Web interface edit records:
______________________________

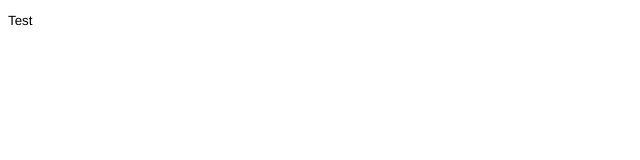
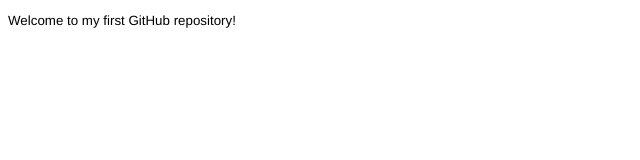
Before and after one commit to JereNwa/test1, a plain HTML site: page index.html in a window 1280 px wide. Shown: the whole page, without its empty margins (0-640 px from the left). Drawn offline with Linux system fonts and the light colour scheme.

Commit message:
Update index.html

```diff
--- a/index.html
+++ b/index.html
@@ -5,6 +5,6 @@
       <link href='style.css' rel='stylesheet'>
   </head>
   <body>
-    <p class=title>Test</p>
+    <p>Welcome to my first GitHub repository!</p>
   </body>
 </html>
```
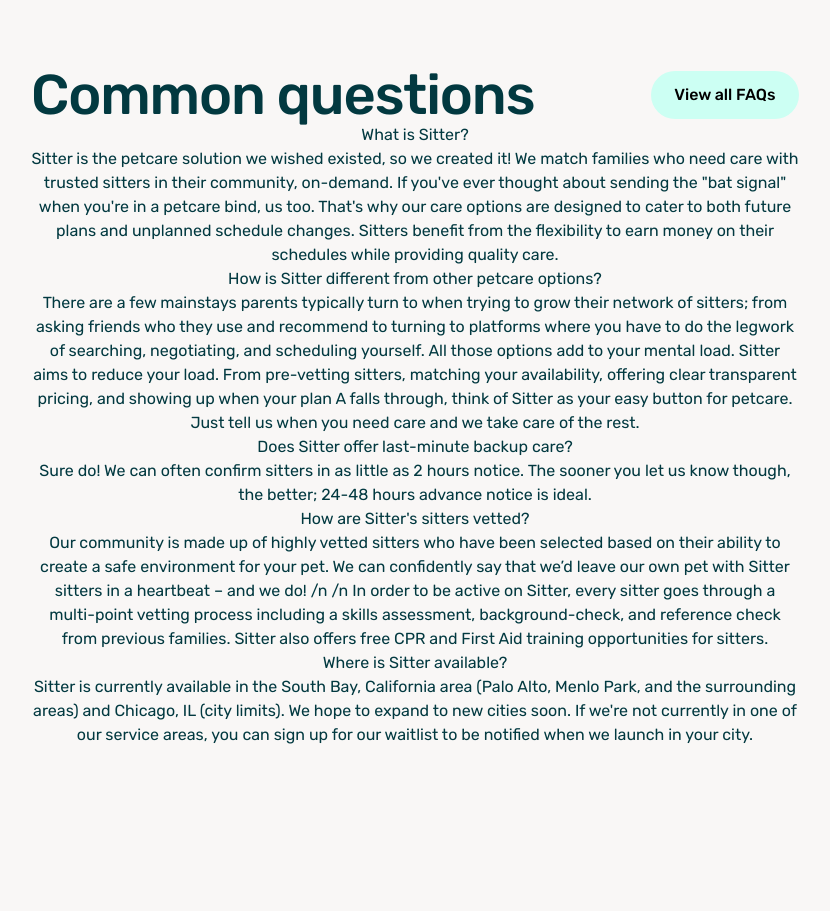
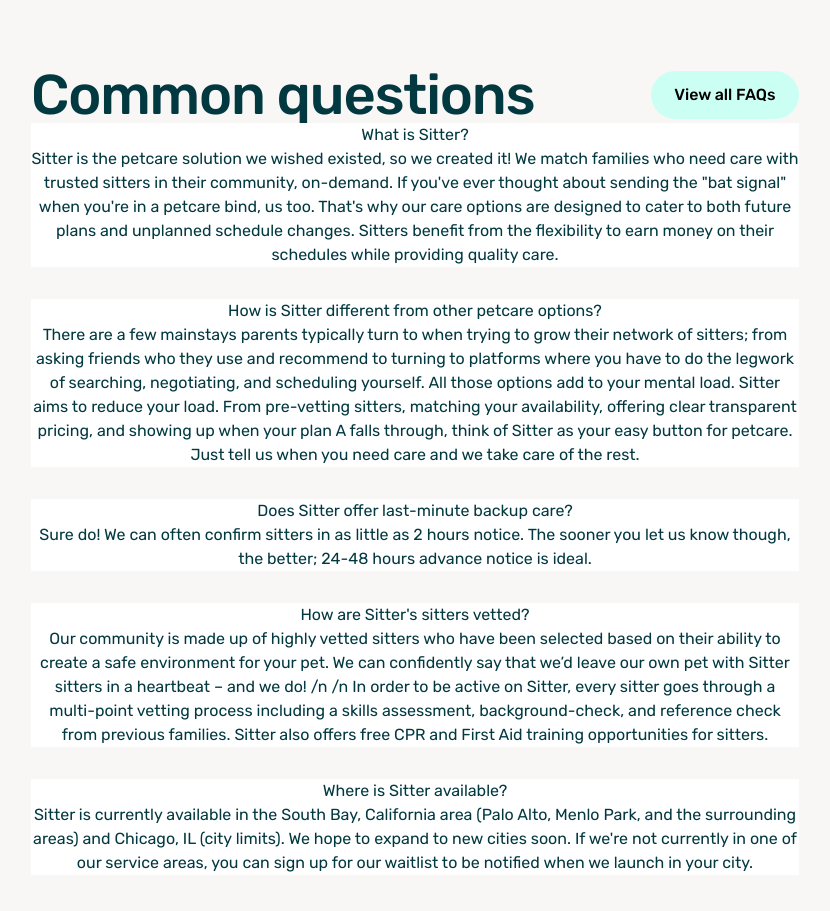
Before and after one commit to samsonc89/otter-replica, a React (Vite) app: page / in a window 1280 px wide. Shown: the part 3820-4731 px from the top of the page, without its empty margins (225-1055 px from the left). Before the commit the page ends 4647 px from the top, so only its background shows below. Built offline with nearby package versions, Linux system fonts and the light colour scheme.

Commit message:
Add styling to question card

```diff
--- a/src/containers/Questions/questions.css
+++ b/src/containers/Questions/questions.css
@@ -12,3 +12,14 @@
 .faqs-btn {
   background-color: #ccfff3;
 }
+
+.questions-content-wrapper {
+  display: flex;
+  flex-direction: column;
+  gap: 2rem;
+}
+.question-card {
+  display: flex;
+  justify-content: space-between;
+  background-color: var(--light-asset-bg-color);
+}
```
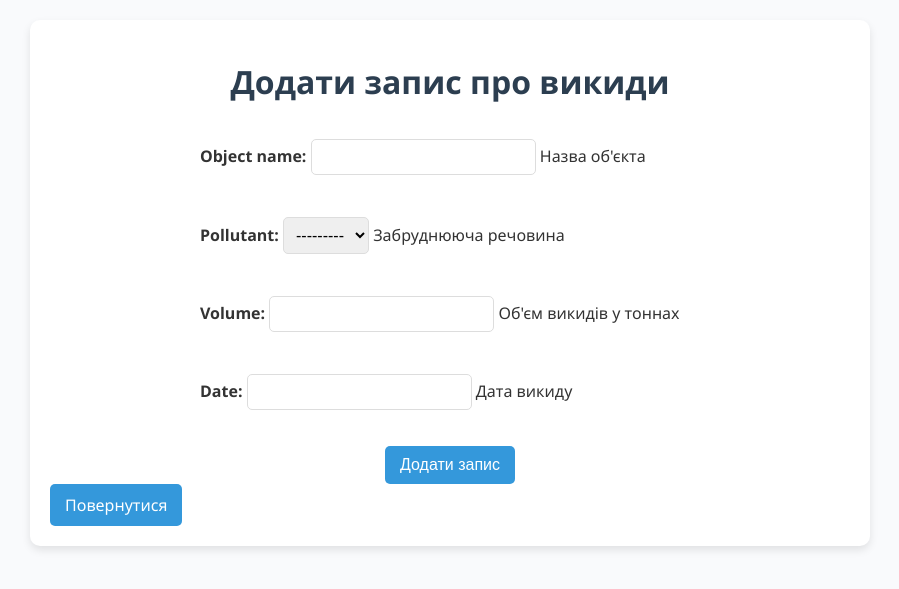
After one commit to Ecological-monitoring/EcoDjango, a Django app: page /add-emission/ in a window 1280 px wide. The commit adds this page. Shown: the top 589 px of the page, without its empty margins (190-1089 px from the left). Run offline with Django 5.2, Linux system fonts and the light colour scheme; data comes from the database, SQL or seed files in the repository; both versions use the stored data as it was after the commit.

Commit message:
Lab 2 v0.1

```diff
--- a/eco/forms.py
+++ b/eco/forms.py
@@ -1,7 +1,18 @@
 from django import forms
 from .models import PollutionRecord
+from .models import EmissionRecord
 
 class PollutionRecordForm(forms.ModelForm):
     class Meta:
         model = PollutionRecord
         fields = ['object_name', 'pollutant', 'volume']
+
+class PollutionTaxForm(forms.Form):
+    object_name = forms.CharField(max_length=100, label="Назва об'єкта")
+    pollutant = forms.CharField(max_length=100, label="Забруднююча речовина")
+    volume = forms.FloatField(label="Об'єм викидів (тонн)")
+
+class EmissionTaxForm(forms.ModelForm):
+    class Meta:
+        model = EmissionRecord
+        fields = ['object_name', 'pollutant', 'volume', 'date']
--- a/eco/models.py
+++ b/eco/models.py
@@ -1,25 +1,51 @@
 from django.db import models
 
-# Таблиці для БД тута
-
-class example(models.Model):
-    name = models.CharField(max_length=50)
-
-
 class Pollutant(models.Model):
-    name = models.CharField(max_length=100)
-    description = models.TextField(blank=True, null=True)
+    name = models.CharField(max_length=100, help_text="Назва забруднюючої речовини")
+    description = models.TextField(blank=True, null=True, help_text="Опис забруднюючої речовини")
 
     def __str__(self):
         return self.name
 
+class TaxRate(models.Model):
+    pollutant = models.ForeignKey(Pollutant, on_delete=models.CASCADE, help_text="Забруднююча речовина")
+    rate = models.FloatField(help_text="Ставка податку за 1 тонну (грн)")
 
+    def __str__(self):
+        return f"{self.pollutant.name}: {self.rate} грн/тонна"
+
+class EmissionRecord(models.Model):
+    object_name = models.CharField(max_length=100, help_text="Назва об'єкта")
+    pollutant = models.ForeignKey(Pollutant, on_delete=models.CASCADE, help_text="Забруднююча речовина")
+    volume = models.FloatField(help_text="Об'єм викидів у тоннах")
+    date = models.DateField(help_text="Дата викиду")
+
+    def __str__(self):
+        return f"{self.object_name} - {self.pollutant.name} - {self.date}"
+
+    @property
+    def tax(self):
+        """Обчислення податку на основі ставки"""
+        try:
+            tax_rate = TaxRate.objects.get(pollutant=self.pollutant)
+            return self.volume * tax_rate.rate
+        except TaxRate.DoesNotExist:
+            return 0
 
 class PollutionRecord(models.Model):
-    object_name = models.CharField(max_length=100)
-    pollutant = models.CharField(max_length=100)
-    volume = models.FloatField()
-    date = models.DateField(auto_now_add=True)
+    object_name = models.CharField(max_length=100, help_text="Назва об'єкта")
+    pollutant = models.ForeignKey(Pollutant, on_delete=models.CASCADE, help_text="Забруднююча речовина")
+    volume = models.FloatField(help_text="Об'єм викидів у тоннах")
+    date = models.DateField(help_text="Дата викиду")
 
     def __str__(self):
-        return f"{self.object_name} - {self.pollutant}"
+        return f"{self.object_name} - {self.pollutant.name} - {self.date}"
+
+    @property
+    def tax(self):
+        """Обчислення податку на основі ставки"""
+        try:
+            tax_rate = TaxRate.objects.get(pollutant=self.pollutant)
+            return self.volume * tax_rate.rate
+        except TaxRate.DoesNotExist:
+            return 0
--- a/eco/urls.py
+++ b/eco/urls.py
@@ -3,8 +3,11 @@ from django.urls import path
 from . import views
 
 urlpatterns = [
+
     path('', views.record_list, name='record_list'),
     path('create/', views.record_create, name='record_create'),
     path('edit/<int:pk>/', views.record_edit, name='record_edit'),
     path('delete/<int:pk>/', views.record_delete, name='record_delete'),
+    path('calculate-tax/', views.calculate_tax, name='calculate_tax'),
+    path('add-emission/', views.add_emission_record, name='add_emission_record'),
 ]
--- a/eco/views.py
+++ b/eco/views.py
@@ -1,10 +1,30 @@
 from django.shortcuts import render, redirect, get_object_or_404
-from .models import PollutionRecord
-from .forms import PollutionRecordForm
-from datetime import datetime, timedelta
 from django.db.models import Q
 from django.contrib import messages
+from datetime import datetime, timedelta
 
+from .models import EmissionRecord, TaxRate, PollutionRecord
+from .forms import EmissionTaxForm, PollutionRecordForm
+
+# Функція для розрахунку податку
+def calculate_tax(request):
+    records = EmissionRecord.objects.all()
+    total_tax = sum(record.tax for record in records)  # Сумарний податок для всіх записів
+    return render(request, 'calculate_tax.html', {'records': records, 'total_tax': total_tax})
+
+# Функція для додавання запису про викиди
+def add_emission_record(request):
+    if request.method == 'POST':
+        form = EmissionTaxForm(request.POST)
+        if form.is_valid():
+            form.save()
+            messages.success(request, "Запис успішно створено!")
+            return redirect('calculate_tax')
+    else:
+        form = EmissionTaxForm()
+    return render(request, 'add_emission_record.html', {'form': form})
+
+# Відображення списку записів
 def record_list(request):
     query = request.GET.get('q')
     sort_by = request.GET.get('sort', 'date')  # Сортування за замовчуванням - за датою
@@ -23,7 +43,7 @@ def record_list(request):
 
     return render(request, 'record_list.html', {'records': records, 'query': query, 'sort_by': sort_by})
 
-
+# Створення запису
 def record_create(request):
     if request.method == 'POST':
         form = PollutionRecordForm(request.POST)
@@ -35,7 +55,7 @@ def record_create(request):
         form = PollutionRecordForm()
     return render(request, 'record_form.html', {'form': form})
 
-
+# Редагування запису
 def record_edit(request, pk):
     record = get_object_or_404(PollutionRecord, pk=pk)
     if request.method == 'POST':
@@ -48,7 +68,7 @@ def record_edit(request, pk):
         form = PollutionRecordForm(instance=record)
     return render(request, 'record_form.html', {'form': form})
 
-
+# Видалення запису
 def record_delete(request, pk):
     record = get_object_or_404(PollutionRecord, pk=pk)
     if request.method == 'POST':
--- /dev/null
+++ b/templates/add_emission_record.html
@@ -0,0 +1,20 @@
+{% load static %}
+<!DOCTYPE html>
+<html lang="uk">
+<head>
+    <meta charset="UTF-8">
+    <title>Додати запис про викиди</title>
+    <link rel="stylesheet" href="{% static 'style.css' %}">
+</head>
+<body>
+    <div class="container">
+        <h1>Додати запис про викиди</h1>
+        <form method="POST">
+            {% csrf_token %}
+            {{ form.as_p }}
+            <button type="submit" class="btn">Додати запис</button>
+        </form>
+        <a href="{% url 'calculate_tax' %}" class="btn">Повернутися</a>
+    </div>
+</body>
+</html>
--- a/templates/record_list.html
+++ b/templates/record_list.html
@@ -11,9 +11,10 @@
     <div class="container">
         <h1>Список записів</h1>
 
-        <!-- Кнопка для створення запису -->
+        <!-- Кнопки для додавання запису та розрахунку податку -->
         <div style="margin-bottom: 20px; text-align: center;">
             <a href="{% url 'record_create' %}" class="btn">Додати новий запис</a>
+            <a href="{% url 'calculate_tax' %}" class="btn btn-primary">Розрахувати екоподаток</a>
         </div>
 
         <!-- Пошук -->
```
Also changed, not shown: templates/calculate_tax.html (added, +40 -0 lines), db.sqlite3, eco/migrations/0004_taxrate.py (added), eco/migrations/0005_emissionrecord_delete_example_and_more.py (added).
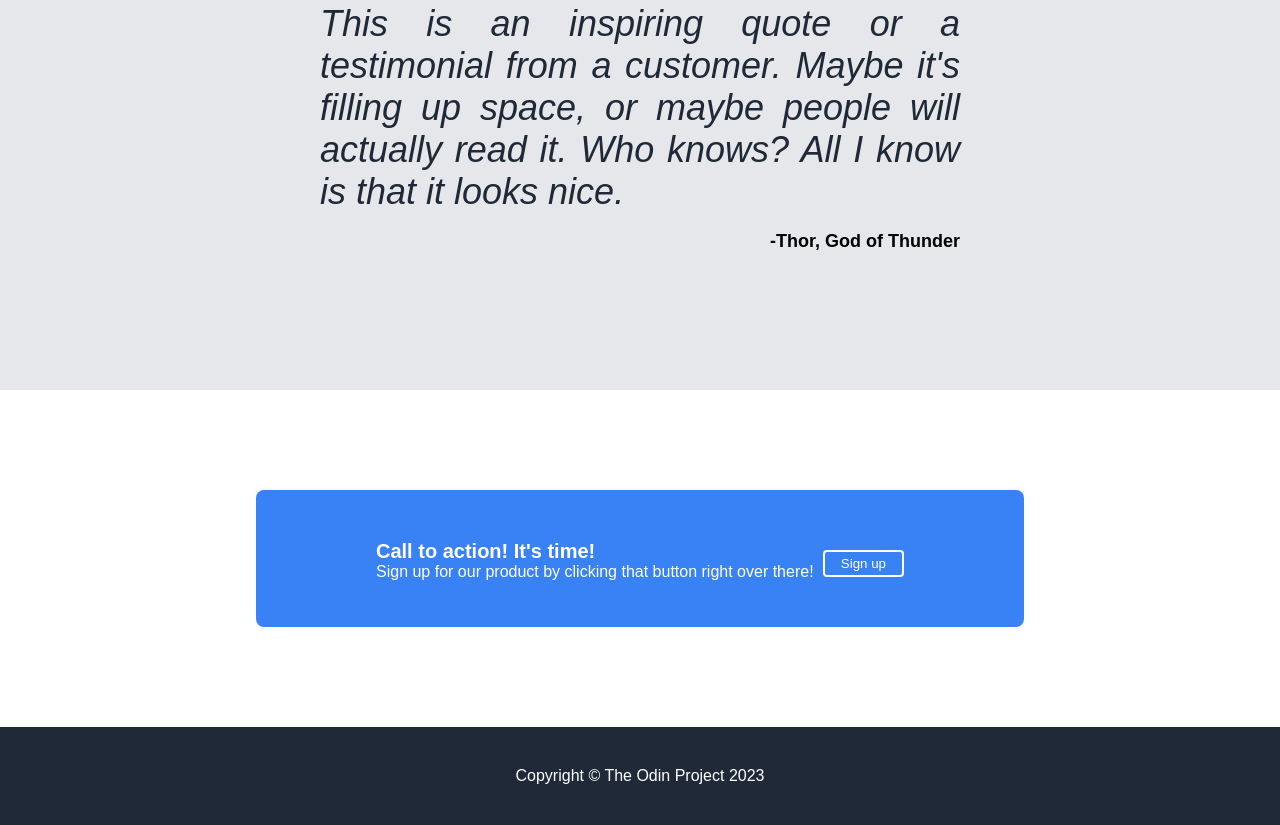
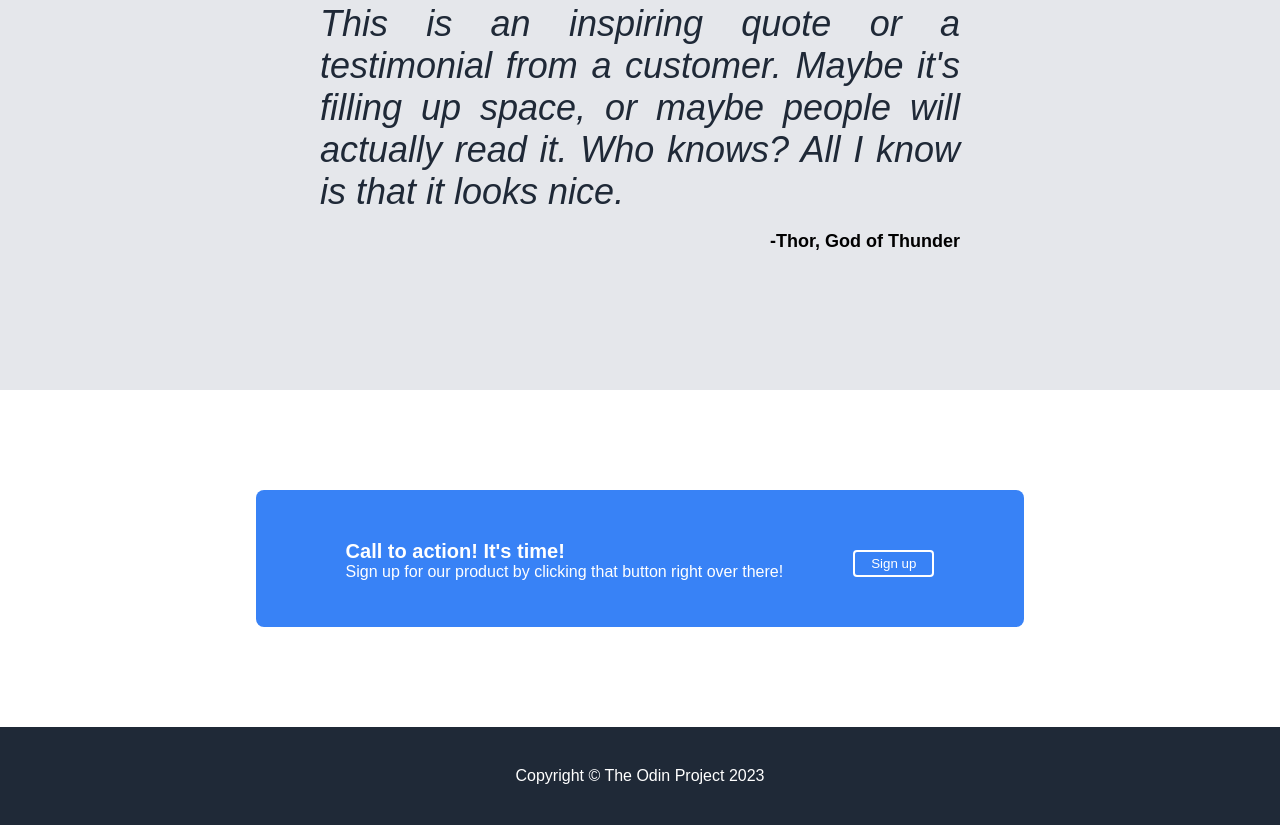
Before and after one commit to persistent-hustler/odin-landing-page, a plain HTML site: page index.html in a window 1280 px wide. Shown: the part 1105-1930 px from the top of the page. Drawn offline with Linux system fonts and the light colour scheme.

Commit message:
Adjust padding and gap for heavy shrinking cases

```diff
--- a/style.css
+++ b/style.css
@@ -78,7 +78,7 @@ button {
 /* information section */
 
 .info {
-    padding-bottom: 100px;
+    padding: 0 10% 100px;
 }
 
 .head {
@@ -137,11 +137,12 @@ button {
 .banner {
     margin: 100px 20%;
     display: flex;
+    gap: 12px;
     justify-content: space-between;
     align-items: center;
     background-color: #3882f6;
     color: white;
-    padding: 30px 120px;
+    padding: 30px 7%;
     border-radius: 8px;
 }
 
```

______________________________

# Exercise aim
Search the entries above for lines holding the string "offline", then report only how many there are.

# Response area
4